> [Input material]
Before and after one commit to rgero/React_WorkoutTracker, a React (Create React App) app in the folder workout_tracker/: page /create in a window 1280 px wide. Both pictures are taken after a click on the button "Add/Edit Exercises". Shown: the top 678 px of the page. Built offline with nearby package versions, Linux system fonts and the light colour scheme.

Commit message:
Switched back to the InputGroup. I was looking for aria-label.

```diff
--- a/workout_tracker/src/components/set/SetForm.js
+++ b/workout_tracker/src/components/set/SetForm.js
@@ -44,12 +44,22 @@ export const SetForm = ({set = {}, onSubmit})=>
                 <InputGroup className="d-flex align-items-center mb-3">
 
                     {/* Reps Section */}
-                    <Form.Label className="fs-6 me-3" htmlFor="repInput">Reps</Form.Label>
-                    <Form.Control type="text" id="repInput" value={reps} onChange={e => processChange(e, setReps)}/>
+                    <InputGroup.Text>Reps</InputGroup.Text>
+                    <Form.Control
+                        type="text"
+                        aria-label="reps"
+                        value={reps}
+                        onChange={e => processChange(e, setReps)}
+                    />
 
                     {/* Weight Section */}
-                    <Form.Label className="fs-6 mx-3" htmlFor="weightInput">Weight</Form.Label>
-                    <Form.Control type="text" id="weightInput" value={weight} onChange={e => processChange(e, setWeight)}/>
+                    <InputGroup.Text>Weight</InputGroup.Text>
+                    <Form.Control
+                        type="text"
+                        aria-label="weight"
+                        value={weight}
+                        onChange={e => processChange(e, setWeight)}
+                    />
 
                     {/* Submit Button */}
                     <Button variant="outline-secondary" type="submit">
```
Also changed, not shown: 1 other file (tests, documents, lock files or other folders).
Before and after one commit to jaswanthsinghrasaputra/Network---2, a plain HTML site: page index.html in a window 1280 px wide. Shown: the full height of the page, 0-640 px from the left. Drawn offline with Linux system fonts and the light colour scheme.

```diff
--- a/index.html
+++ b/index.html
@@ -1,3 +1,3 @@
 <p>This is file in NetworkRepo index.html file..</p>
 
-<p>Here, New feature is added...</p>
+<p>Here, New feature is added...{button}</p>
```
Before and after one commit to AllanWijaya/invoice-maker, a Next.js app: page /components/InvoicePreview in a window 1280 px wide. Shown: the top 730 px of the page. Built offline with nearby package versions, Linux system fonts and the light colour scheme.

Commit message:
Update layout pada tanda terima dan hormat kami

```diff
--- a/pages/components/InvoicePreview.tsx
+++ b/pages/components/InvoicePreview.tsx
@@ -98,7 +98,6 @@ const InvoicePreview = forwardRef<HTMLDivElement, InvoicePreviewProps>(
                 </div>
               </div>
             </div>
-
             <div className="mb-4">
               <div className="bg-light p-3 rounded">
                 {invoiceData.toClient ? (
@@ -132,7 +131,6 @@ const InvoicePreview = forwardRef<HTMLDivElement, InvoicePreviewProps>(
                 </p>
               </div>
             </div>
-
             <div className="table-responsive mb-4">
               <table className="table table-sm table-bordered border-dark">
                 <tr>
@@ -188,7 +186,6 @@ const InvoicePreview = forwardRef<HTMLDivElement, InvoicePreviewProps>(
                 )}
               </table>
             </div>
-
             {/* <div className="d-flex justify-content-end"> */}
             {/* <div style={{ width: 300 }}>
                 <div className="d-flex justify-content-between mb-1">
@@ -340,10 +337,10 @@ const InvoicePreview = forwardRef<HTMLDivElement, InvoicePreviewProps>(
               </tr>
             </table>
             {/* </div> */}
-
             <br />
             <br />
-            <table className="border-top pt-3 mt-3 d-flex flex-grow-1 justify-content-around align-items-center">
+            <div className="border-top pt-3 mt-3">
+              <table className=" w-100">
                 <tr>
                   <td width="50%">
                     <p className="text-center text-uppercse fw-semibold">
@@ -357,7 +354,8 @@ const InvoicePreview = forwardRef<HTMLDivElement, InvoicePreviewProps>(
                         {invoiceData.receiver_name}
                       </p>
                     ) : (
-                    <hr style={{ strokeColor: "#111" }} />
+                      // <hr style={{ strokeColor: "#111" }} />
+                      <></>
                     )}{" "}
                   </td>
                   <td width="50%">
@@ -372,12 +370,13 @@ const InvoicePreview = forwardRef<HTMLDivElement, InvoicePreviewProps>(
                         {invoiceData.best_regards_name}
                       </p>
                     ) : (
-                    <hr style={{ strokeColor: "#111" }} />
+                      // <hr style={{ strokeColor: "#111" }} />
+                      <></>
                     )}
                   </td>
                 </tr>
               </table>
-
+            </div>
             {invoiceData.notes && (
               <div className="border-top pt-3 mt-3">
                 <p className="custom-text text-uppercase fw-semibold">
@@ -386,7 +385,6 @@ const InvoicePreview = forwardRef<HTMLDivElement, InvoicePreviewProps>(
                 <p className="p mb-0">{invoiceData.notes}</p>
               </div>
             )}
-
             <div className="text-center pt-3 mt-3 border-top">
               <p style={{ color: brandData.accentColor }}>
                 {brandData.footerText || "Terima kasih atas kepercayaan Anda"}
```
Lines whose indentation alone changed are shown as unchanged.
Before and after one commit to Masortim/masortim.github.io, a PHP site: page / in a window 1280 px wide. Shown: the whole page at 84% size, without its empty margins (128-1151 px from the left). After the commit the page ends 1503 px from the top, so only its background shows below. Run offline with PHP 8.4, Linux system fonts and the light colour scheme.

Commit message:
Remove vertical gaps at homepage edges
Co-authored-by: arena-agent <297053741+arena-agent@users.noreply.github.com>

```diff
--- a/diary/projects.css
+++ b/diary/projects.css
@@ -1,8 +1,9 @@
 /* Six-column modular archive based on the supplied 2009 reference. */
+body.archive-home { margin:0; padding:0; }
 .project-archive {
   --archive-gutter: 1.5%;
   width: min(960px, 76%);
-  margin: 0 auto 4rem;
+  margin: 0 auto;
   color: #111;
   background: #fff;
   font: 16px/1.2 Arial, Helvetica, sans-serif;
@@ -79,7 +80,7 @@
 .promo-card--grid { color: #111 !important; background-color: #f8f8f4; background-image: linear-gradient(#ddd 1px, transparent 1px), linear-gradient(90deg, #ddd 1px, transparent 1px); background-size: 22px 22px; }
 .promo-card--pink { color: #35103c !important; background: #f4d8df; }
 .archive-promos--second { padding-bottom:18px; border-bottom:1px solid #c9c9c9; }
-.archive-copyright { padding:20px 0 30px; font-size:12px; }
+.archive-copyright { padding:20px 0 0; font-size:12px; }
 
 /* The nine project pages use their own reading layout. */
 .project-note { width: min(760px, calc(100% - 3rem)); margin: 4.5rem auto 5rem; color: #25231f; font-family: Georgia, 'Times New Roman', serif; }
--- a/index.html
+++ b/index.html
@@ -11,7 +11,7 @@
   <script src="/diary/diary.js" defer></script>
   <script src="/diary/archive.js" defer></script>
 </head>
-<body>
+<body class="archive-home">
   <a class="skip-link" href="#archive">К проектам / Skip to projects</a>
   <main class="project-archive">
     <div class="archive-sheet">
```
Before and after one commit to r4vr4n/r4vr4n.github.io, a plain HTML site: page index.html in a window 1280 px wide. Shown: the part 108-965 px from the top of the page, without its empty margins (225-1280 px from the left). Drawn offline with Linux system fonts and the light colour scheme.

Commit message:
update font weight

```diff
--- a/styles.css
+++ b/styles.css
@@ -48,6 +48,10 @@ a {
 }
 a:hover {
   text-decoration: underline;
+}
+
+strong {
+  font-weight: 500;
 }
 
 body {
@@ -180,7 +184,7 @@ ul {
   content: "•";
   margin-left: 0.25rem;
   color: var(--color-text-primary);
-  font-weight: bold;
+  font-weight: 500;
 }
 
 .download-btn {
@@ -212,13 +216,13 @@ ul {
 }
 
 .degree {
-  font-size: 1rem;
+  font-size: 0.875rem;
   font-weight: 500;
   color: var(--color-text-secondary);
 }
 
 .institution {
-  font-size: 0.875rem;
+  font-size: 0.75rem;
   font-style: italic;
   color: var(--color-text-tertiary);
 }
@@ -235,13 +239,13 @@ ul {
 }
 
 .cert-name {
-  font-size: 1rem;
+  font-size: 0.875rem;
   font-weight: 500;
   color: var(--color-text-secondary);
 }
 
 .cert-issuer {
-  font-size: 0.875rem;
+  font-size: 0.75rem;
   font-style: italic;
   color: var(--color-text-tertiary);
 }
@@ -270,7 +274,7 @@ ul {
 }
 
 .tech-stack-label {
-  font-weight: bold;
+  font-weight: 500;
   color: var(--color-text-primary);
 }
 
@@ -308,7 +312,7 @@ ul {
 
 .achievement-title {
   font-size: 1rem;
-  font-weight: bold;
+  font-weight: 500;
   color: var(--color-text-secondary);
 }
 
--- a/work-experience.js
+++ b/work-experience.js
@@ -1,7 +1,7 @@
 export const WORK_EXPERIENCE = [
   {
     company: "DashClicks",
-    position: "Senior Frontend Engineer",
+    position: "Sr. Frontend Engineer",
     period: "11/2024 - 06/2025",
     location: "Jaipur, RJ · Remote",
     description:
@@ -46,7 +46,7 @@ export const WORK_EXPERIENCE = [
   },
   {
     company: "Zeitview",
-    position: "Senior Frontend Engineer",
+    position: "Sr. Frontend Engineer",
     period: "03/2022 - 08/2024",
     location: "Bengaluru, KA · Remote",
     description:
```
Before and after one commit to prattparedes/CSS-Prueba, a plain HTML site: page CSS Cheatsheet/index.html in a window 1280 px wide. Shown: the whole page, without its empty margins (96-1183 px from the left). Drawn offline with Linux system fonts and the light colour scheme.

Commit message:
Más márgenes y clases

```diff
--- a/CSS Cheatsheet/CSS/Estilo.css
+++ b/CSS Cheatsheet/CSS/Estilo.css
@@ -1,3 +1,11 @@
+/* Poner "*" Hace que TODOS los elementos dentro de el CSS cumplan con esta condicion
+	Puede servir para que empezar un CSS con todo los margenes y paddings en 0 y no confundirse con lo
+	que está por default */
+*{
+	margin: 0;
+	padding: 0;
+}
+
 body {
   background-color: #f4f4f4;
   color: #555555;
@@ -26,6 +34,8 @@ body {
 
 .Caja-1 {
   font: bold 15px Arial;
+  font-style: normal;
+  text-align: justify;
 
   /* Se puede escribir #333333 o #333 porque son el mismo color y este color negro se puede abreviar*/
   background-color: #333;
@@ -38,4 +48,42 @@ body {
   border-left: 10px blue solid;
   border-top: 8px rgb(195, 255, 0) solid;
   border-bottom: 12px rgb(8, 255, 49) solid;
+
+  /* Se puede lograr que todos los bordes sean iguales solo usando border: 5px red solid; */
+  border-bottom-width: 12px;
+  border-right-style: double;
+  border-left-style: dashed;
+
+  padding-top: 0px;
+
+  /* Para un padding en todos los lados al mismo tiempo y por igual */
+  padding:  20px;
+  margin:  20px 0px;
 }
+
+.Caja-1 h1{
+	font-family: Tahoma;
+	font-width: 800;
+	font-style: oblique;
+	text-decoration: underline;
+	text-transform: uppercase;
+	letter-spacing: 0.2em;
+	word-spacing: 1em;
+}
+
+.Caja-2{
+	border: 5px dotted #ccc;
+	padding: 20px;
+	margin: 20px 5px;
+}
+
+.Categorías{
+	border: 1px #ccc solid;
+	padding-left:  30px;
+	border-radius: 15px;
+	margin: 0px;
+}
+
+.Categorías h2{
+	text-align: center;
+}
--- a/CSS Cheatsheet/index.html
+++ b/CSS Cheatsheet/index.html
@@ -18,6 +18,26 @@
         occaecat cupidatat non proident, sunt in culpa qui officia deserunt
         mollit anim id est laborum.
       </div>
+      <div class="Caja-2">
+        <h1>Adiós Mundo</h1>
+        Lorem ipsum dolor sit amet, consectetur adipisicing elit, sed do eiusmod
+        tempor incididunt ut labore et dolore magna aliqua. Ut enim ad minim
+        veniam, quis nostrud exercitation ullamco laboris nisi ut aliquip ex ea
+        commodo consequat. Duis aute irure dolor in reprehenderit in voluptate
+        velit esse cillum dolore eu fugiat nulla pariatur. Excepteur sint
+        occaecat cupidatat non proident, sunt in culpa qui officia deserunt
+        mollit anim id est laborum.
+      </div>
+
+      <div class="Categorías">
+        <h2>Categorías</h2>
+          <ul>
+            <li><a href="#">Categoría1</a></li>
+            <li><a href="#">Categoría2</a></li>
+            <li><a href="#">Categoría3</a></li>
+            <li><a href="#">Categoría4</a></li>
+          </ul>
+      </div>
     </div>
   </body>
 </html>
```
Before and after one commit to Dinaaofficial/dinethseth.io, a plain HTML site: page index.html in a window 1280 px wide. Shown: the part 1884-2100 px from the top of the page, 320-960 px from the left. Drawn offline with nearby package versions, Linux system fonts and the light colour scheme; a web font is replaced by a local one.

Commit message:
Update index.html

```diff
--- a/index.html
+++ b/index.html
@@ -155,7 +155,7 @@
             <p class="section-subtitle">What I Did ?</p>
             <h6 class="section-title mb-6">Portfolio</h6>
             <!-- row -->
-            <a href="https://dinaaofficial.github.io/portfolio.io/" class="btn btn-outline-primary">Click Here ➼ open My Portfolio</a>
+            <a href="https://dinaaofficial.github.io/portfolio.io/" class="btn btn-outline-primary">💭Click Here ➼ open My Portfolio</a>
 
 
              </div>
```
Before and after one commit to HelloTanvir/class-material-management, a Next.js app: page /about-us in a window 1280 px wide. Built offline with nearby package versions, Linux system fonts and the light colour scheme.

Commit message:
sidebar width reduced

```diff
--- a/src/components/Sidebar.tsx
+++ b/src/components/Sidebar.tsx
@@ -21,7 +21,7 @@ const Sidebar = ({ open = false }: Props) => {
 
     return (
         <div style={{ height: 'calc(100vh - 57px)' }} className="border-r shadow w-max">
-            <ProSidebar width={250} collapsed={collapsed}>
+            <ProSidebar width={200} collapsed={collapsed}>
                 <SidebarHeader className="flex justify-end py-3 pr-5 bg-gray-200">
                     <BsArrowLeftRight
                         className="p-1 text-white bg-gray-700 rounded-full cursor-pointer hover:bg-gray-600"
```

> [Prompt]
Which lines of the data contain the string "pages"? Copy each of them.

> [Solved exercise]
--- a/pages/components/InvoicePreview.tsx
+++ b/pages/components/InvoicePreview.tsx
 /* The nine project pages use their own reading layout. */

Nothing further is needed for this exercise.